Are you aware of the term 'Hypopnea'? In simple words, it is a sleep-breathing disorder. As a result, the patient undergoes shallow breathing episodes. In other words, it is in some ways related to Sleep Apnea and is related to the same type of sleep disorder. As already mentioned, there is a decrease of airflow for at least 10 seconds in the respirations in the case of Hypopnea. It causes a thirty percent reduction in ventilation. It also leads to a decrease in oxygen saturation levels in the body, which could ultimately prove detrimental. What follows is that there is a decrease in the amount of oxygen that the red blood cells have. It is more so when owing to the second wave of the ongoing COVID 19 Coronavirus; the oxygen saturation level has become a big concern for most. Hypopnea is often also accompanied by sleep fragmentation as well.
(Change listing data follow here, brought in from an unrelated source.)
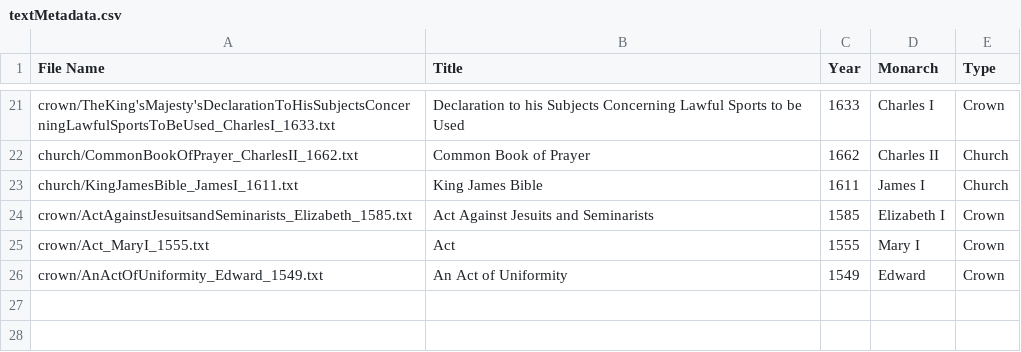
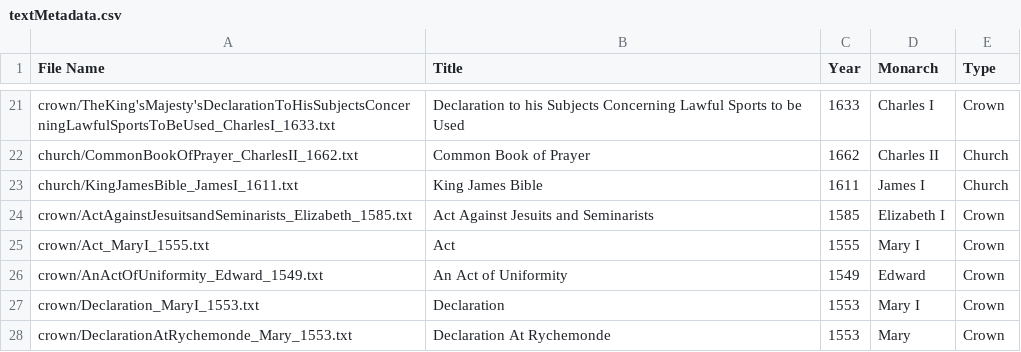
Before and after one commit to catherinedparnell/Cultural-Analytics-IS, a CSV file: texts/textMetadata.csv, drawn as a sheet; only a part is shown, gaps mark what is left out; the diff names each change by its address in the sheet, - before the commit and + after, or states it on an @@ line.

Commit message:
Update textMetadata.csv

```diff
--- a/texts/textMetadata.csv
+++ b/texts/textMetadata.csv
+row 27: crown/Declaration_MaryI_1553.txt | Declaration | 1553 | Mary I | Crown
+row 28: crown/DeclarationAtRychemonde_Mary_1553.txt | Declaration At Rychemonde | 1553 | Mary | Crown
```
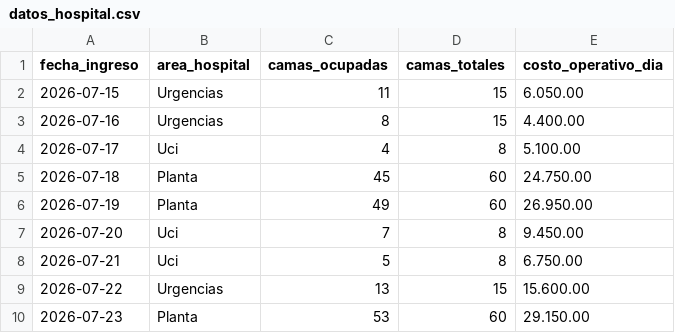
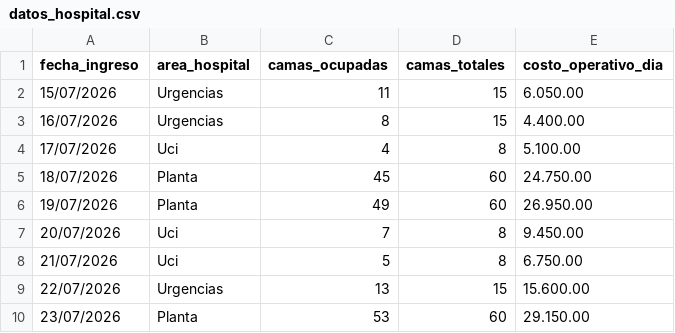
Before and after one commit to GrandChesterX/HospitalCare-Analytics, a CSV file: datos_hospital.csv, drawn as a sheet.

```diff
--- a/datos_hospital.csv
+++ b/datos_hospital.csv
@@ -1,10 +1,10 @@
 fecha_ingreso;area_hospital;camas_ocupadas;camas_totales;costo_operativo_dia
-2026-07-15;Urgencias;11;15;6.050.00
-2026-07-16;Urgencias;8;15;4.400.00
-2026-07-17;Uci;4;8;5.100.00
-2026-07-18;Planta;45;60;24.750.00
-2026-07-19;Planta;49;60;26.950.00
-2026-07-20;Uci;7;8;9.450.00
-2026-07-21;Uci;5;8;6.750.00
-2026-07-22;Urgencias;13;15;15.600.00
-2026-07-23;Planta;53;60;29.150.00
+15/07/2026;Urgencias;11;15;6.050.00
+16/07/2026;Urgencias;8;15;4.400.00
+17/07/2026;Uci;4;8;5.100.00
+18/07/2026;Planta;45;60;24.750.00
+19/07/2026;Planta;49;60;26.950.00
+20/07/2026;Uci;7;8;9.450.00
+21/07/2026;Uci;5;8;6.750.00
+22/07/2026;Urgencias;13;15;15.600.00
+23/07/2026;Planta;53;60;29.150.00
```
Also changed, not shown: 1 other file.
Sleep Apnea, when compared to Hypopnea, is both the same type of sleep degrees. There is a difference in the degree in either case, though. While in the case of the former, there is a complete blockage of air during sleep. It is much more severe as a result. On the other hand, there is only a partial blockage of air during sleep in the latter. Both of them might occur together at the same time.
While monitoring Sleep Apnea patients, doctors observed that they do not always have a complete air intake blockage while they sleep. Instead, at times, they might also be experiencing only a partial blockage. However, at times they also noticed a mix of both the conditions. The bad news is that if one has Hypopnea, which, as explained, is only a partial blockage of the air intake if left untreated, it could only get worse and lead to Sleep Apnea, a complete blockage.
If someone is already suffering from Hypopnea, it must in no circumstance be left untreated. Of course, the first and pervasive result is daytime sleepiness. But apart from this, there could be mood disturbances too. However, untreated Hypopnea in the long run often raises the risks of Cardio-Vascular diseases, heart attacks, stroke, diabetes, or even liver fibrosis. Thus, once it is detected, it should never be left untreated.
Hypopnea is mainly three types. The causes of each type may vary though the symptoms may be the same. The treatment methods differ depending on the type. Let's have a look at them in further details:
It is also known as Obstructive Sleep Apnea-Hypopnea Syndrome (OSAHS). In this type, there is a partial blockage of the patient's airway. It is seen that when we sleep, the tissues and muscles of our throat usually relax. In patients suffering from this condition, the throat muscles and tissues cause narrowing in the throat. As a result, the airflow to the body gets restricted.
It is a condition related to reduced breathing and not due to the obstruction in the throat, as mentioned in the previous type. It could be the result of a brainstem or some medication as well.
Mixed Hypopnea occurs due to the previously mentioned condition, which is obstructive Hypopnea and reduced breathing. It is a condition that is more prevalent amongst patients with more severe OSAHS.
As already explained, the risk factors associated with Hypopnea are many. Therefore, it is necessary to have the problem detected early and have it treated immediately. Thus, one must know the primary symptoms associated with this sleep disorder. The symptoms as a result of this health condition are many. They are the following:
If one has any of the symptoms mentioned above consistently, one should be cautious and immediately act. As a result of this problem, it is also often noted that the partner's sleep gets disturbed.
The causes depending on the type, may vary. For example, in Obstructive Hypopnea, where there is a blockage in the airflow, it could be due to throat tissue problems like hypothyroidism or obesity. Sometimes the size of the tonsils also could cause it. On the other hand, Central Hypopnea could be due to damage to the brain stem or the use of certain medications.
If you have the symptoms, then he would evaluate the risk factors. He could ask you and your partner questions about your sleep and general health and even examine you. He could also put you through a sleep study, which is known as polysomnography.
Once diagnosed, the treatment of the problem would vary. For example, it could include Continuous Positive Airway Pressure (CPAP) therapy, where pressurized air is supplied to the patient employing CPAP machines using a hose or a mask.